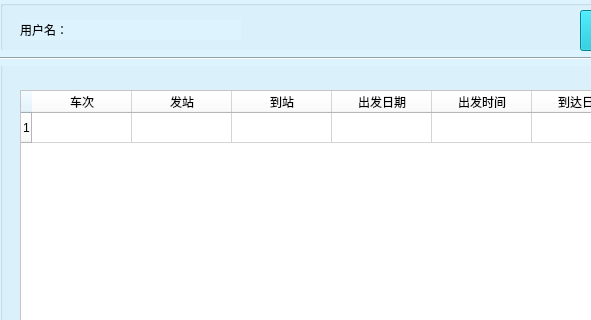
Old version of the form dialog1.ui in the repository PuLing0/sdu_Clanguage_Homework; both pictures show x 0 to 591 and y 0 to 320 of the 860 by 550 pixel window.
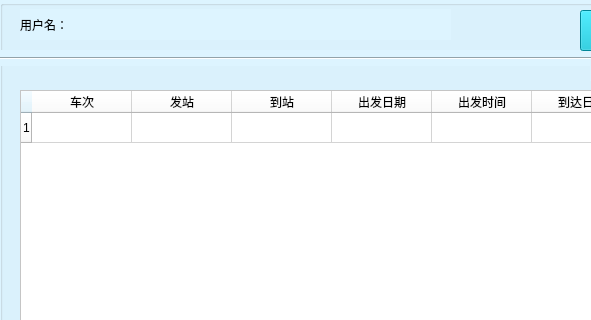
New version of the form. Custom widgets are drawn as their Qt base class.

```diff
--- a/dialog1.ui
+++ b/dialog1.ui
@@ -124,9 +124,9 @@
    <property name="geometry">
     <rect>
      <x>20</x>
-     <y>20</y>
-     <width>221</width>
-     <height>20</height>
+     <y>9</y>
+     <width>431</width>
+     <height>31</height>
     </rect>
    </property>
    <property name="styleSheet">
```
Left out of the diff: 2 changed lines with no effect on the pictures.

--

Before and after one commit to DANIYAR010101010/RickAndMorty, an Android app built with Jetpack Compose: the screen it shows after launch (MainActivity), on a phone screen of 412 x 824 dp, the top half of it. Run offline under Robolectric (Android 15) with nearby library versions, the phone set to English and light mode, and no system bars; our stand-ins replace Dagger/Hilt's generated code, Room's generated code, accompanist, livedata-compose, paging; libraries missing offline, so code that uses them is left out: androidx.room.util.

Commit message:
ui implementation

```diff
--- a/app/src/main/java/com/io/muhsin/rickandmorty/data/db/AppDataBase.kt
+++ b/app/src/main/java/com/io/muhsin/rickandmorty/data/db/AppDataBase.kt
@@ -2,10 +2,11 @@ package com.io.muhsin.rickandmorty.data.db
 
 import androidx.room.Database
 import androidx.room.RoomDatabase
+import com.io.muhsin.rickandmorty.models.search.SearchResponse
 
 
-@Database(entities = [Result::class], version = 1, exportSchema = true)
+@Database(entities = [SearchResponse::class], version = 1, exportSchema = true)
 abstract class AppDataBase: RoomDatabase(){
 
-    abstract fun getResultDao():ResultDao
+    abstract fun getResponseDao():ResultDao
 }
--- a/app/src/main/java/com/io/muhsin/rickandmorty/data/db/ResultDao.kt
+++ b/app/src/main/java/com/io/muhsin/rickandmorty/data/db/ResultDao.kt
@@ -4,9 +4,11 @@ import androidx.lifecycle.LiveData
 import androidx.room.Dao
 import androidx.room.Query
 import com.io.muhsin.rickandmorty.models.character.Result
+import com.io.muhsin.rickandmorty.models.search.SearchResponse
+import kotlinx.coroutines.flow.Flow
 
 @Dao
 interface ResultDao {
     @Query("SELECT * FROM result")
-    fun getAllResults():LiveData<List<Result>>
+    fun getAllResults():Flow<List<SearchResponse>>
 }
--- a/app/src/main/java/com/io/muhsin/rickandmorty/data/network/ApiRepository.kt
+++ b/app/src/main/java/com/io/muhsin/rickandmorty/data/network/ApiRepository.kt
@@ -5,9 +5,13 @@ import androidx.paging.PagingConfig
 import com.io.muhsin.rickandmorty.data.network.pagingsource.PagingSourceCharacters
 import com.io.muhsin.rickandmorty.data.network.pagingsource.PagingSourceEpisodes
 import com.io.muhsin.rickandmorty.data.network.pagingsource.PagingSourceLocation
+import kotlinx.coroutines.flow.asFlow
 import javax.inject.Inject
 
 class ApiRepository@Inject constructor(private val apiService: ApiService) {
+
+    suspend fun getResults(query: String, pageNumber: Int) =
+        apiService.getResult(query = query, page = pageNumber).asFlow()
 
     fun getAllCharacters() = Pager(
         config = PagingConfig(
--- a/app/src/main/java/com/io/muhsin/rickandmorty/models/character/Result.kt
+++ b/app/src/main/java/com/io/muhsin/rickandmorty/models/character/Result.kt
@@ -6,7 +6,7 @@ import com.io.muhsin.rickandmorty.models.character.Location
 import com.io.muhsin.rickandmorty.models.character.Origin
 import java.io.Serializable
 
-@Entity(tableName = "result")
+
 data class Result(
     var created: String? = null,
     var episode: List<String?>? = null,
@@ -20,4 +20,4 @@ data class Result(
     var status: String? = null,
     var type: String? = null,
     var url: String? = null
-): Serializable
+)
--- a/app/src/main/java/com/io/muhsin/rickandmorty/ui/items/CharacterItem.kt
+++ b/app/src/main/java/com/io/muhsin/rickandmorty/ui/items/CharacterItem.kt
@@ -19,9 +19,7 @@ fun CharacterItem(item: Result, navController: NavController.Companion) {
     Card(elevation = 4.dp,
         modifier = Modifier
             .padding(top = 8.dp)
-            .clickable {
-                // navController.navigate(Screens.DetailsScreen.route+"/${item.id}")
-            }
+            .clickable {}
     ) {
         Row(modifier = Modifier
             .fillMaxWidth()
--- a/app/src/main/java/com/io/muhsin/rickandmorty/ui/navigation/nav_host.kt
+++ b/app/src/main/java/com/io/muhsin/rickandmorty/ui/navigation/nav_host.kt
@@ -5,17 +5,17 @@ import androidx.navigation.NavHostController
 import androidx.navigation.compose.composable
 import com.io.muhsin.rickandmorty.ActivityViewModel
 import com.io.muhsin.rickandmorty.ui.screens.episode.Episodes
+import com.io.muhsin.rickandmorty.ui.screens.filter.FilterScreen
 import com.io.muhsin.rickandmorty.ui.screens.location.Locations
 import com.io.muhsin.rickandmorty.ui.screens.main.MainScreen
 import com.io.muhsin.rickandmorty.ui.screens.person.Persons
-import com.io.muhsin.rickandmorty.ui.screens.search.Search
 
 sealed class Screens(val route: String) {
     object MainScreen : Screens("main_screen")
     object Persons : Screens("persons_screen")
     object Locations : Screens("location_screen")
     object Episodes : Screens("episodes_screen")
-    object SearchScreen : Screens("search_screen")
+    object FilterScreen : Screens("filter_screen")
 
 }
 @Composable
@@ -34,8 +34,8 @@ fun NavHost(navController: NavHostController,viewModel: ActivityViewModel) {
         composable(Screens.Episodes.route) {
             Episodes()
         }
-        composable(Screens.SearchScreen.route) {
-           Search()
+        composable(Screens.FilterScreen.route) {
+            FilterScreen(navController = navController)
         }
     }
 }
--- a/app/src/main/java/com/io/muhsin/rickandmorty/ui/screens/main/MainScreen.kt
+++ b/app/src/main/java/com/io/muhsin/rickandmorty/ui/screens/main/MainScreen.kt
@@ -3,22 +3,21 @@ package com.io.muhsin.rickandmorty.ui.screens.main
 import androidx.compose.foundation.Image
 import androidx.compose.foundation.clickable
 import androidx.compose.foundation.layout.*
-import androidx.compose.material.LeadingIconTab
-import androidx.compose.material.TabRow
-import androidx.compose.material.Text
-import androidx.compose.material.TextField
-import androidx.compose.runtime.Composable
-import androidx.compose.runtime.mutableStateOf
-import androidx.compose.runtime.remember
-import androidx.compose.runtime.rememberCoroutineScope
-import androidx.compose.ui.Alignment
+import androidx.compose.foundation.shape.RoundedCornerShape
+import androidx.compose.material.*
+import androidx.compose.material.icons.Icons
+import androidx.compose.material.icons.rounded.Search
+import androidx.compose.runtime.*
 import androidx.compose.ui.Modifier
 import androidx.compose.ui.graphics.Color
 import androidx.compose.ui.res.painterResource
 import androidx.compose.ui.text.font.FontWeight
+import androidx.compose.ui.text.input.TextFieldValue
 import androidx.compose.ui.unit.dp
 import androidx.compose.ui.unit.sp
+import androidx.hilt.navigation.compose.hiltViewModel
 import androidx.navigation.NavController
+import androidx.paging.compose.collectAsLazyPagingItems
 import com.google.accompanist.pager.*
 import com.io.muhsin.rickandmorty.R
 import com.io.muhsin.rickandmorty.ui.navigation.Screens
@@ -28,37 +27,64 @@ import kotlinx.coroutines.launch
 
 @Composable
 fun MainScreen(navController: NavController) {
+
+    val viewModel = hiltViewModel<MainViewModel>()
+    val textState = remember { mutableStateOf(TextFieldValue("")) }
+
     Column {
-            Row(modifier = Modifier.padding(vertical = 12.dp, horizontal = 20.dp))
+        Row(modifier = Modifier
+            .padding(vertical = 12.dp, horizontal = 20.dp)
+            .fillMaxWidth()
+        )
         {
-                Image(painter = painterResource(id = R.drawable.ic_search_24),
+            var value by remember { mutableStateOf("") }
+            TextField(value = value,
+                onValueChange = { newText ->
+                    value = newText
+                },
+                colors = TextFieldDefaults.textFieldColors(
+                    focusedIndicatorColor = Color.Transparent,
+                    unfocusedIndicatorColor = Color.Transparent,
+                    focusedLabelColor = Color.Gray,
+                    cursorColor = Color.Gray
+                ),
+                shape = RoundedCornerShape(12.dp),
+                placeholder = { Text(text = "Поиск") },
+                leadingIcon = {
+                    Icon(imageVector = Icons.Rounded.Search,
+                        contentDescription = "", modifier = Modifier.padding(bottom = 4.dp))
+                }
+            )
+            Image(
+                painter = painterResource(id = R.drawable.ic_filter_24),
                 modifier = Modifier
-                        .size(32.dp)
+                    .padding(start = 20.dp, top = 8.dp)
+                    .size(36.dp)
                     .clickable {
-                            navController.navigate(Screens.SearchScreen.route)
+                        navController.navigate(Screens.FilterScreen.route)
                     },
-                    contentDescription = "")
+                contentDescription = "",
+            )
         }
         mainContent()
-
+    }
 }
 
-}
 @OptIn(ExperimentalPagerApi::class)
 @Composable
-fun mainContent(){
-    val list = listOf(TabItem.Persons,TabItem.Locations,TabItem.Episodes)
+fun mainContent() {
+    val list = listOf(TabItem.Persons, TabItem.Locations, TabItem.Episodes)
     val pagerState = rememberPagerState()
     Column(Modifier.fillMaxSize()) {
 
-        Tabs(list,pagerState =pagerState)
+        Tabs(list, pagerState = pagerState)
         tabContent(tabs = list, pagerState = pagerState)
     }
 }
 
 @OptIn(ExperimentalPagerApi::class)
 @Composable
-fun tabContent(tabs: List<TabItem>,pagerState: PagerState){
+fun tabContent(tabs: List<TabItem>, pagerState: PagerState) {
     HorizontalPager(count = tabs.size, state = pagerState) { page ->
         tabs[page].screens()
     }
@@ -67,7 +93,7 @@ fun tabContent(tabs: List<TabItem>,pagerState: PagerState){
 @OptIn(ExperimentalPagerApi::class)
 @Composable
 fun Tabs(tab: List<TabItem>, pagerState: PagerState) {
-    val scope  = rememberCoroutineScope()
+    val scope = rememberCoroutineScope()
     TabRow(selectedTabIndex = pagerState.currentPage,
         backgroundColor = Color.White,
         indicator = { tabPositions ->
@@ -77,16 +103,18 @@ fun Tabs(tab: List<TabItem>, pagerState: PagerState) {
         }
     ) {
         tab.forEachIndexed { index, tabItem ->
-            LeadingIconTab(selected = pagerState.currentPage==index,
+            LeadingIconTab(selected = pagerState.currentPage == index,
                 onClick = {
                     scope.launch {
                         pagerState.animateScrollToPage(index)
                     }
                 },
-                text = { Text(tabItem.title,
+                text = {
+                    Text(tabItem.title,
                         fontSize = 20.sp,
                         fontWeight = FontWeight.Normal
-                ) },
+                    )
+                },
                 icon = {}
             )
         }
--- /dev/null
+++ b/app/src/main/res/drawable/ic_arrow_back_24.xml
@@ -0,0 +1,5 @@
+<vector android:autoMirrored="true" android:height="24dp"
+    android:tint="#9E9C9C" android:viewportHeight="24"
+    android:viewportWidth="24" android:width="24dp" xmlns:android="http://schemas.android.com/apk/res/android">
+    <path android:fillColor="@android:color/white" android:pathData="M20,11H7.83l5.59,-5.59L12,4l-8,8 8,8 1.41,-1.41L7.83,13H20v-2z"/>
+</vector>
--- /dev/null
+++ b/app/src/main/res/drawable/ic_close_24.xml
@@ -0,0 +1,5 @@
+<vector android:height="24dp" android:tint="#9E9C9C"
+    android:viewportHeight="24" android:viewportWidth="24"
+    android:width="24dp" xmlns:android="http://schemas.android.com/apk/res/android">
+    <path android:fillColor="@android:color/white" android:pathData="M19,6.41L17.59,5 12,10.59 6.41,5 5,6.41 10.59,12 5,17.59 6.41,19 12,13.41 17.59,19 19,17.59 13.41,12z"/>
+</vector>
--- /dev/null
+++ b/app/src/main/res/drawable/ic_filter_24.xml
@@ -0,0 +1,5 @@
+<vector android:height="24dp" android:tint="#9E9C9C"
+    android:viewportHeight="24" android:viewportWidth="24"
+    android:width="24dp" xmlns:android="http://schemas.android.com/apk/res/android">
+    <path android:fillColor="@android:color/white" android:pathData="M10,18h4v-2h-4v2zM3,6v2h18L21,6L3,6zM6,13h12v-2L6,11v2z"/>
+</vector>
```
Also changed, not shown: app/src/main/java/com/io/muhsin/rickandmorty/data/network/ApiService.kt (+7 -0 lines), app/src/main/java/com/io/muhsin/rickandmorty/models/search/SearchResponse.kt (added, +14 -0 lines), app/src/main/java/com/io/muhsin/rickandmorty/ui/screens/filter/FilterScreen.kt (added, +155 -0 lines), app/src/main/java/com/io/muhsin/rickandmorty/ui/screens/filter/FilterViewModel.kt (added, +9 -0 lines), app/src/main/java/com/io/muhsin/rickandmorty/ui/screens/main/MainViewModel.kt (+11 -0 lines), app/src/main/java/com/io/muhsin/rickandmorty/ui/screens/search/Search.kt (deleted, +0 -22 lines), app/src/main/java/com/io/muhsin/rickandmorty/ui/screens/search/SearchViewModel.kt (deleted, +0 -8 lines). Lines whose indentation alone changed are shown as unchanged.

---

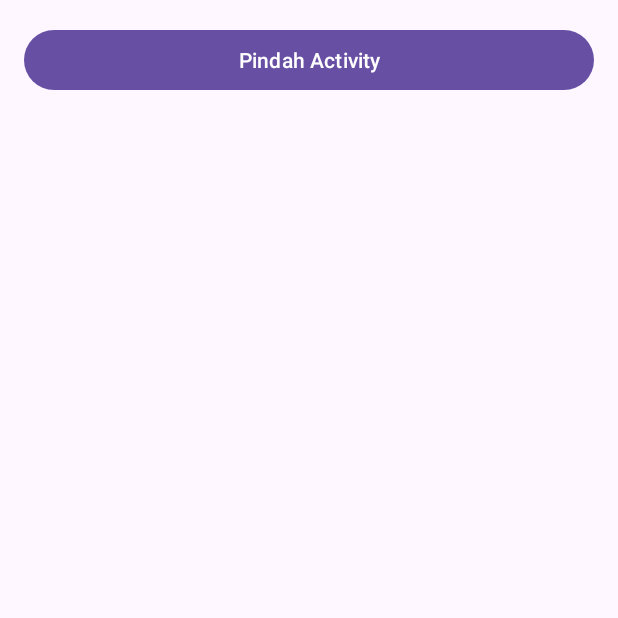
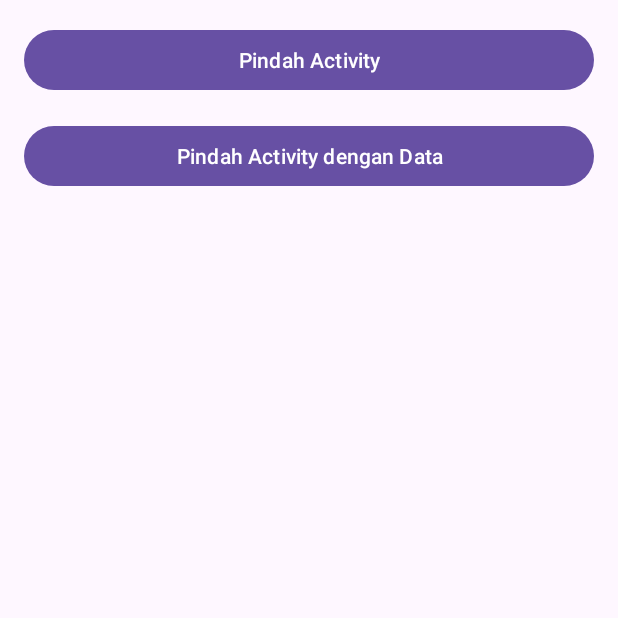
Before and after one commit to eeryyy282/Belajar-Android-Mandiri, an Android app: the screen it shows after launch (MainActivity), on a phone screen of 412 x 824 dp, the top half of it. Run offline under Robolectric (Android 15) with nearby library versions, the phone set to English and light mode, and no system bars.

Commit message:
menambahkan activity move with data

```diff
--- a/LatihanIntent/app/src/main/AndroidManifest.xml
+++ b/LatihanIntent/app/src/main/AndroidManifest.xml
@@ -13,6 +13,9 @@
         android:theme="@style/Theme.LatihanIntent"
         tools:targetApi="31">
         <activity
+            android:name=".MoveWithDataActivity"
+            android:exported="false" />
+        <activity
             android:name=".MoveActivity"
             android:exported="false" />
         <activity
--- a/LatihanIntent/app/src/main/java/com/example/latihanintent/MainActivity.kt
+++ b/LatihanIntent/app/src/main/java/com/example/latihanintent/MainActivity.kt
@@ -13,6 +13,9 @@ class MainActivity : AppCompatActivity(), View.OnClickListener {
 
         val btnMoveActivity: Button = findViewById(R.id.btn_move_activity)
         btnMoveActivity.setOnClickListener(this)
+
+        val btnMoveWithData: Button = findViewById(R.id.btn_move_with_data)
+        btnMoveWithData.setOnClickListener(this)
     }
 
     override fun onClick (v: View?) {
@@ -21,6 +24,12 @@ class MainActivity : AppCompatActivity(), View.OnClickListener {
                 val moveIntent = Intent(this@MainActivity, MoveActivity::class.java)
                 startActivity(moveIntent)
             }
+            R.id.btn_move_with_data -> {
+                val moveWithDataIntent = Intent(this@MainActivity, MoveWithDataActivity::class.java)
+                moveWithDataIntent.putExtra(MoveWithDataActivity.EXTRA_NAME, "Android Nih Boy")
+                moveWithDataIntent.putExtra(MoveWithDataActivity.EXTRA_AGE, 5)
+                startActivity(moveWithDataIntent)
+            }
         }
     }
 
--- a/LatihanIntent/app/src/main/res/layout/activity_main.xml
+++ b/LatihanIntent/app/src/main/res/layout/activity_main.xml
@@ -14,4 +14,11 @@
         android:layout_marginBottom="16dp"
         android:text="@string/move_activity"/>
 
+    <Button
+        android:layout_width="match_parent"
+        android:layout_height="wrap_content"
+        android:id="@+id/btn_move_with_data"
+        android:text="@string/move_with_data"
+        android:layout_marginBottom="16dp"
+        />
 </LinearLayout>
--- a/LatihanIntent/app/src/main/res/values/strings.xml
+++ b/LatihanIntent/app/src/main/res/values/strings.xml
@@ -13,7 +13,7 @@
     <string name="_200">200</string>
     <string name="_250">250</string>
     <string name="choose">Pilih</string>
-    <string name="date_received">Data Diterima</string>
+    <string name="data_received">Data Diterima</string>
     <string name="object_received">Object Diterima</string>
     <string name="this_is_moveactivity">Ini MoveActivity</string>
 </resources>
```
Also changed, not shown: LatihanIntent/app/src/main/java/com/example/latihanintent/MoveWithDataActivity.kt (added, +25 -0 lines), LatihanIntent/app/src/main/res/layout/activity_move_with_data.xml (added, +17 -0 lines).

## Aim of the exercise:
Your answer should consist of the lines of the listing that contain "LeadingIconTab", copied as they stand.

## Output below:
-import androidx.compose.material.LeadingIconTab
-            LeadingIconTab(selected = pagerState.currentPage==index,
+            LeadingIconTab(selected = pagerState.currentPage == index,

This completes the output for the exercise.